Growing and Caring for Mint, Varieties of Mint, Trouble Shooting Mint Plants, Preparing and Preserving Mint Leaves.
Mints are a pungent aromatic perennial herb. Most varieties of mint will spread rampantly. If left unchecked they form a lush ground cover and a net of underground stems. Mint sends out runners that spread above and just below the ground, quickly forming large, lush green fields of mint. They generally thrive in USDA Zones 3 to 8. Mint is somewhat frost tolerant, the top will eventually die back in cold weather.
Hydroponic Mint - There are over 500 types of mint, botanists define slightly less than 30 species with the remaining 400+ being hybrids of these primary species. Common characteristics of all mint plants is the volatile and essential oils that create their hallmark menthol aroma and flavor. Another common characteristics of Most mint plants is that they thrive under similar conditions, one of these conditions is moisture which makes them good candidates for hydroponic gardens.
Mint as a Companion Plant - Aromatic qualities derived from its pungent essential oils make it a good companion plant for some crops and not so good for others. Its invasive properties should also be taken into consideration when growing along with other plants in your garden.
Insect Pests of Mint Plants - Many insects, certainly not all, just many will steer clear of mint. It's pungent aroma and essential oils baffles their senses and leaves them searching for greener pastures. A few however are attracted to it and can become a real nuisance.
20 Mint Varieties to Try Out - Common characteristics of all mint plants is the volatile and essential oils that create their hallmark menthol aroma and flavor. Other oils and compounds within various plants create a medley of tastes and aroma unique to their individual cultivars. Apple mint for instance contains compounds which give a fruity taste and aroma, as does as the hybrid versions of apple mint pineapple mint and Golden apple mint.
Preparing and Preserving Mint Leaves
Mint Extract. Mint extract is basically the bottled essence of the mint leaves. It is used as a flavoring agent in multiple mint recipes from drinks and desserts to candies or simply dripped into a cup of coffee. Most extract recipes call for the use of alcohol in one form or another as does this recipe. However if you are squeamish or have reservations about using alcohol you can also use vinegar for an alcohol free extract.
Mint Jelly - Traditionally Mint Jelly has been served by the English, Scots and Welsh along with their mutton or lamb, it is believed they inherited the tradition from the ancient Romans. Ancient Greeks were smothering steaks with mint jelly for centuries and they too probably got that from those decadent Romans. The mint Jelly tradition migrated along with the Brits to the New World. Other roasted meats also fare well when paired with Mint Jelly, I personally like to smear some on my pork chops.

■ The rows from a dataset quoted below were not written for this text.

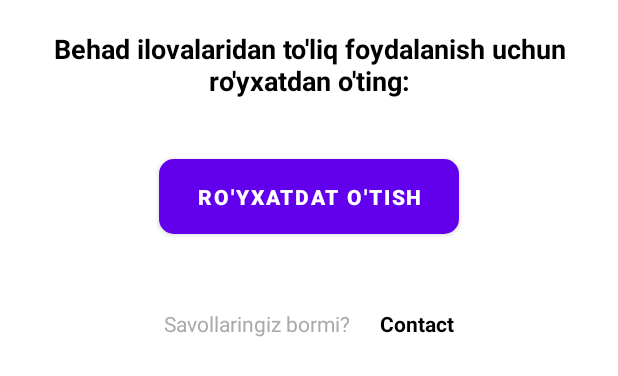
After one commit to mannonov/Behad-Management, an Android app: the layout sign_up_layout.xml on its own in the app's theme, with its tools: preview values and no code run, on a phone screen of 412 x 824 dp. The commit adds this screen. Shown: the top 376 px of the screen. Run offline under Robolectric (Android 15) with nearby library versions, the phone set to English and light mode, and no system bars.

Commit message:
auth part finished

```diff
--- a/auth/build.gradle
+++ b/auth/build.gradle
@@ -44,6 +44,8 @@ dependencies {
     implementation 'com.squareup.retrofit2:converter-gson:2.9.0'
     implementation 'com.jakewharton.retrofit:retrofit2-kotlin-coroutines-adapter:0.9.2'
     implementation 'com.jakewharton.retrofit:retrofit2-kotlin-coroutines-experimental-adapter:1.0.0'
+    implementation 'com.google.android.material:material:1.8.0'
+    implementation 'androidx.browser:browser:1.5.0'
     debugImplementation "com.github.chuckerteam.chucker:library:3.5.2"
     implementation 'com.squareup.okhttp3:logging-interceptor:4.10.0'
     implementation("androidx.room:room-runtime:2.5.0")
--- a/auth/src/main/java/com/behad/auth/auth/network/AuthCallBack.kt
+++ b/auth/src/main/java/com/behad/auth/auth/network/AuthCallBack.kt
@@ -10,7 +10,7 @@ interface AuthCallBack {
 
     fun onSuccess(user: User)
 
-    fun onNotFoundUser(notFoundException: NotFoundException)
+    fun onUserNotFound(notFoundException: NotFoundException)
 
     fun onBackendError(e: BackendErrorException)
 
--- /dev/null
+++ b/auth/src/main/res/drawable/button_shape.xml
@@ -0,0 +1,6 @@
+<?xml version="1.0" encoding="utf-8"?>
+<shape xmlns:android="http://schemas.android.com/apk/res/android"
+    android:shape="rectangle">
+    <corners android:radius="10dp" />
+    <solid android:color="@android:color/darker_gray" />
+</shape>
--- /dev/null
+++ b/auth/src/main/res/layout/sign_up_layout.xml
@@ -0,0 +1,66 @@
+<LinearLayout xmlns:android="http://schemas.android.com/apk/res/android"
+    android:layout_width="match_parent"
+    android:layout_height="wrap_content"
+    android:background="@android:color/white"
+    android:orientation="vertical"
+    android:id="@+id/container"
+    android:paddingStart="20dp"
+    android:paddingTop="20dp"
+    android:paddingEnd="20dp"
+    android:paddingBottom="20dp">
+
+
+    <TextView
+        android:id="@+id/tv_title"
+        android:layout_width="match_parent"
+        android:layout_height="wrap_content"
+        android:gravity="center"
+        android:text="Behad ilovalaridan to'liq foydalanish uchun ro'yxatdan o'ting:"
+        android:textColor="@android:color/black"
+        android:textSize="18sp"
+        android:textStyle="bold" />
+
+
+    <Button
+        android:id="@+id/btn_sign_up"
+        android:layout_width="200dp"
+        android:layout_height="50dp"
+        android:layout_gravity="center"
+        android:layout_marginTop="40dp"
+        android:background="@drawable/button_shape"
+        android:paddingHorizontal="20dp"
+        android:text="Ro'yxatdat o'tish"
+        android:textColor="@android:color/white"
+        android:textStyle="bold" />
+
+    <LinearLayout
+        android:layout_width="match_parent"
+        android:layout_height="wrap_content"
+        android:layout_marginTop="50dp"
+        android:layout_marginBottom="20dp"
+        android:gravity="center"
+        android:orientation="horizontal">
+
+        <TextView
+            android:id="@+id/tv_any_question"
+            android:layout_width="wrap_content"
+            android:layout_height="wrap_content"
+            android:text="Savollaringiz bormi?"
+            android:layout_marginEnd="10dp"
+            android:textColor="@android:color/darker_gray"
+            android:textSize="14sp" />
+
+        <TextView
+            android:id="@+id/tv_contact"
+            android:layout_width="wrap_content"
+            android:layout_marginStart="10dp"
+            android:layout_height="wrap_content"
+            android:text="@string/contact"
+            android:textColor="@android:color/black"
+            android:textSize="14sp"
+            android:textStyle="bold" />
+
+
+    </LinearLayout>
+
+</LinearLayout>
--- /dev/null
+++ b/auth/src/main/res/values/strings.xml
@@ -0,0 +1,4 @@
+<?xml version="1.0" encoding="utf-8"?>
+<resources>
+    <string name="contact">Contact</string>
+</resources>
```
Also changed, not shown: app/src/main/java/com/behad/behadmanagment/MainActivity.kt (+24 -7 lines), auth/src/main/java/com/behad/auth/BehadUserManager.kt (+17 -1 lines), auth/src/main/java/com/behad/auth/auth/ui/SignUpBottomSheetDialog.kt (added, +223 -0 lines), auth/src/main/res/drawable/bottomsheet_background.xml (added, +10 -0 lines), auth/src/main/res/values/styles.xml (added, +13 -0 lines).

Basil Mint Jelly - The taste of Basil is unique and there is nothing to really compare it to besides pesto and other Italian sauces. A Pesto Jelly sounds quite bizarre but when blended with a small amount of mint leaves and sugar such as in this recipe, the taste is titillating. Some have stated the amount of sugar makes it overly sweet, however the sugar to pectin ratio should be maintained in order for the Jelly to set properly. The jelly itself has very little coloration, so adding a few drops of green food coloring can't hurt.
Herbal Ice - Freezing is a very economical and efficient way to preserve summers bounty. Freezing herbs in some instances leeches away much of its flavor and essential oils. One method of freezing herbs that works exceptionally well is freezing herbs in ice cubes. Herbs can be frozen individually or in conjunction with other herbs that will compliment one another's flavors.